Before-and-after page screenshots:
————
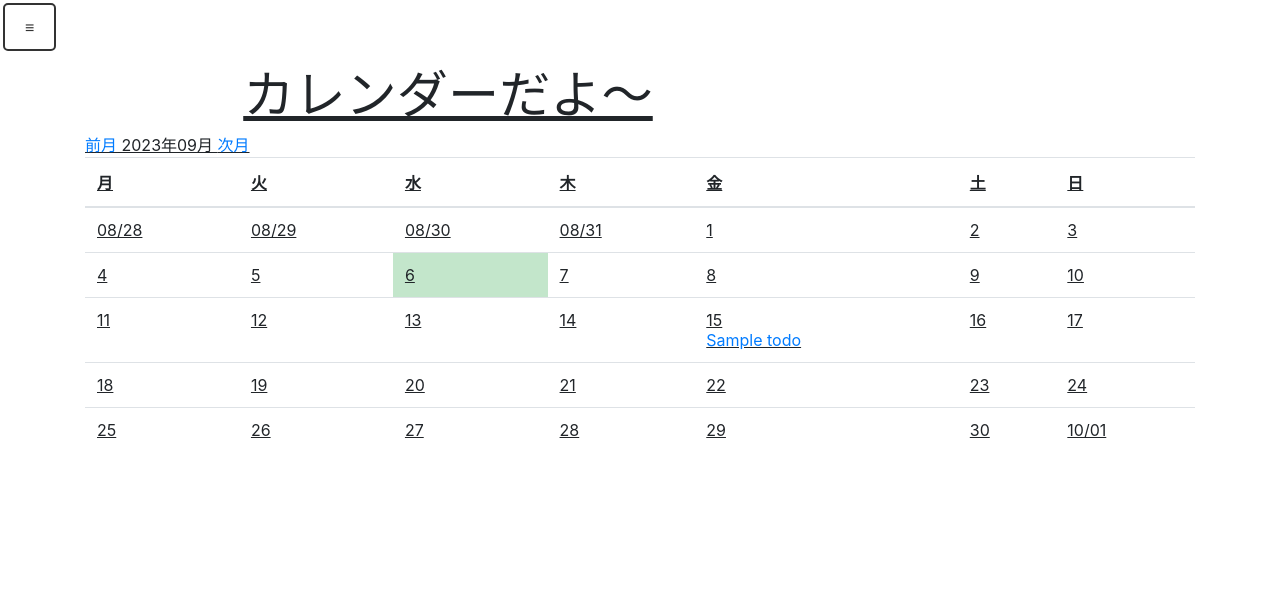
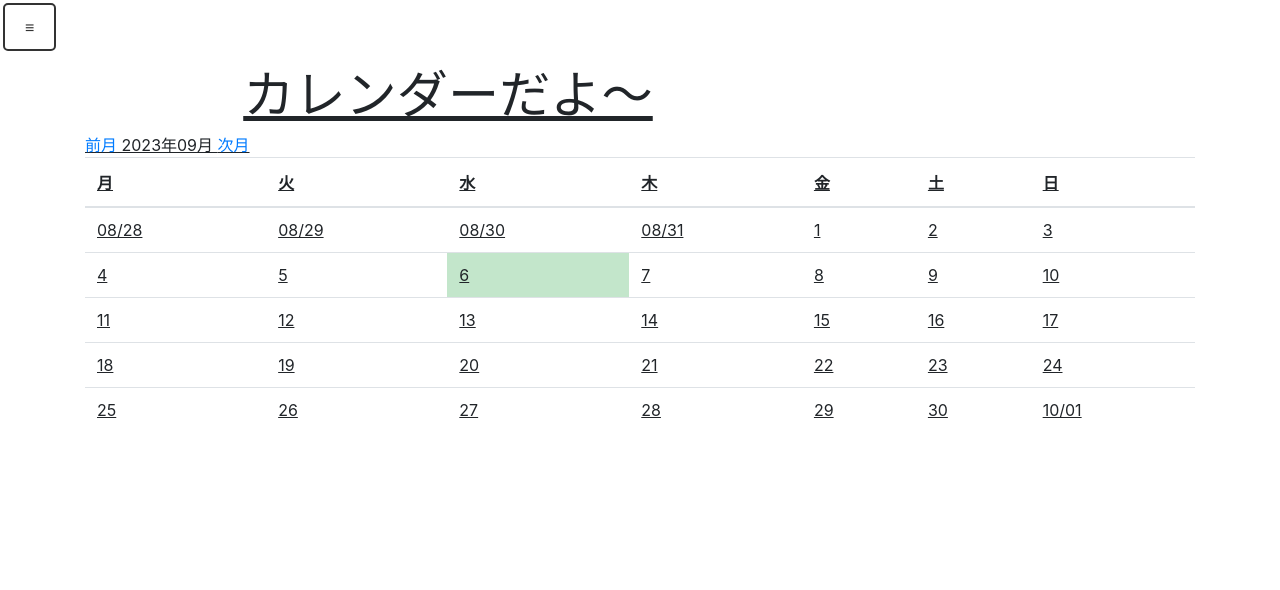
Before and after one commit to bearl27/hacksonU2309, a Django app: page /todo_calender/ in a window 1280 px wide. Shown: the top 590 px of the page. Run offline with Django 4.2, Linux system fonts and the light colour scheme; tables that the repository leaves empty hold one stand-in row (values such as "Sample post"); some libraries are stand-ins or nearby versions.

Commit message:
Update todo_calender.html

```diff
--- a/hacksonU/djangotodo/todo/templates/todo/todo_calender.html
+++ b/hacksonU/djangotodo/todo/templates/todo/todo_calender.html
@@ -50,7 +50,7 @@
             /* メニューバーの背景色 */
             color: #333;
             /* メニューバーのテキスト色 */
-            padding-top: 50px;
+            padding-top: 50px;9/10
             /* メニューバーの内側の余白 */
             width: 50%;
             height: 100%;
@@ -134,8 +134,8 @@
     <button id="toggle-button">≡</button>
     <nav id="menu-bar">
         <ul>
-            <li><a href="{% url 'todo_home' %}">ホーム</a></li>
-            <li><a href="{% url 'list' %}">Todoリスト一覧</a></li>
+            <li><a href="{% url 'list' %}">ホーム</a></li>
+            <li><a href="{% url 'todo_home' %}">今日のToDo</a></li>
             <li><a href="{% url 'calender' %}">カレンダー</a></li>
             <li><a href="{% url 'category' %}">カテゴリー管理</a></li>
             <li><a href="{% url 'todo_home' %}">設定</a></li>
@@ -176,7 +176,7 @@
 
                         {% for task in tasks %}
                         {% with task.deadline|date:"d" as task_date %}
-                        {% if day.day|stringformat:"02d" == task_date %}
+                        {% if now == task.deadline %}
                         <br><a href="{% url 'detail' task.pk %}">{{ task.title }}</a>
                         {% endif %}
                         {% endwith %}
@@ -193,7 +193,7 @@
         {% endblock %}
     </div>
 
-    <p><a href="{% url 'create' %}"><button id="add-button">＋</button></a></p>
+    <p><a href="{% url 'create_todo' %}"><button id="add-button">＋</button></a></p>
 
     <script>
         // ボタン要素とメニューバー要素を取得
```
————
**PROBLEM STATEMENT**
Could you please write out the entries exactly as they are, with every picture left out?

**RESPONSE TO THIS EXERCISE**
Before and after one commit to bearl27/hacksonU2309, a Django app: page /todo_calender/ in a window 1280 px wide. Shown: the top 590 px of the page. Run offline with Django 4.2, Linux system fonts and the light colour scheme; tables that the repository leaves empty hold one stand-in row (values such as "Sample post"); some libraries are stand-ins or nearby versions.

Commit message:
Update todo_calender.html

```diff
--- a/hacksonU/djangotodo/todo/templates/todo/todo_calender.html
+++ b/hacksonU/djangotodo/todo/templates/todo/todo_calender.html
@@ -50,7 +50,7 @@
             /* メニューバーの背景色 */
             color: #333;
             /* メニューバーのテキスト色 */
-            padding-top: 50px;
+            padding-top: 50px;9/10
             /* メニューバーの内側の余白 */
             width: 50%;
             height: 100%;
@@ -134,8 +134,8 @@
     <button id="toggle-button">≡</button>
     <nav id="menu-bar">
         <ul>
-            <li><a href="{% url 'todo_home' %}">ホーム</a></li>
-            <li><a href="{% url 'list' %}">Todoリスト一覧</a></li>
+            <li><a href="{% url 'list' %}">ホーム</a></li>
+            <li><a href="{% url 'todo_home' %}">今日のToDo</a></li>
             <li><a href="{% url 'calender' %}">カレンダー</a></li>
             <li><a href="{% url 'category' %}">カテゴリー管理</a></li>
             <li><a href="{% url 'todo_home' %}">設定</a></li>
@@ -176,7 +176,7 @@
 
                         {% for task in tasks %}
                         {% with task.deadline|date:"d" as task_date %}
-                        {% if day.day|stringformat:"02d" == task_date %}
+                        {% if now == task.deadline %}
                         <br><a href="{% url 'detail' task.pk %}">{{ task.title }}</a>
                         {% endif %}
                         {% endwith %}
@@ -193,7 +193,7 @@
         {% endblock %}
     </div>
 
-    <p><a href="{% url 'create' %}"><button id="add-button">＋</button></a></p>
+    <p><a href="{% url 'create_todo' %}"><button id="add-button">＋</button></a></p>
 
     <script>
         // ボタン要素とメニューバー要素を取得
```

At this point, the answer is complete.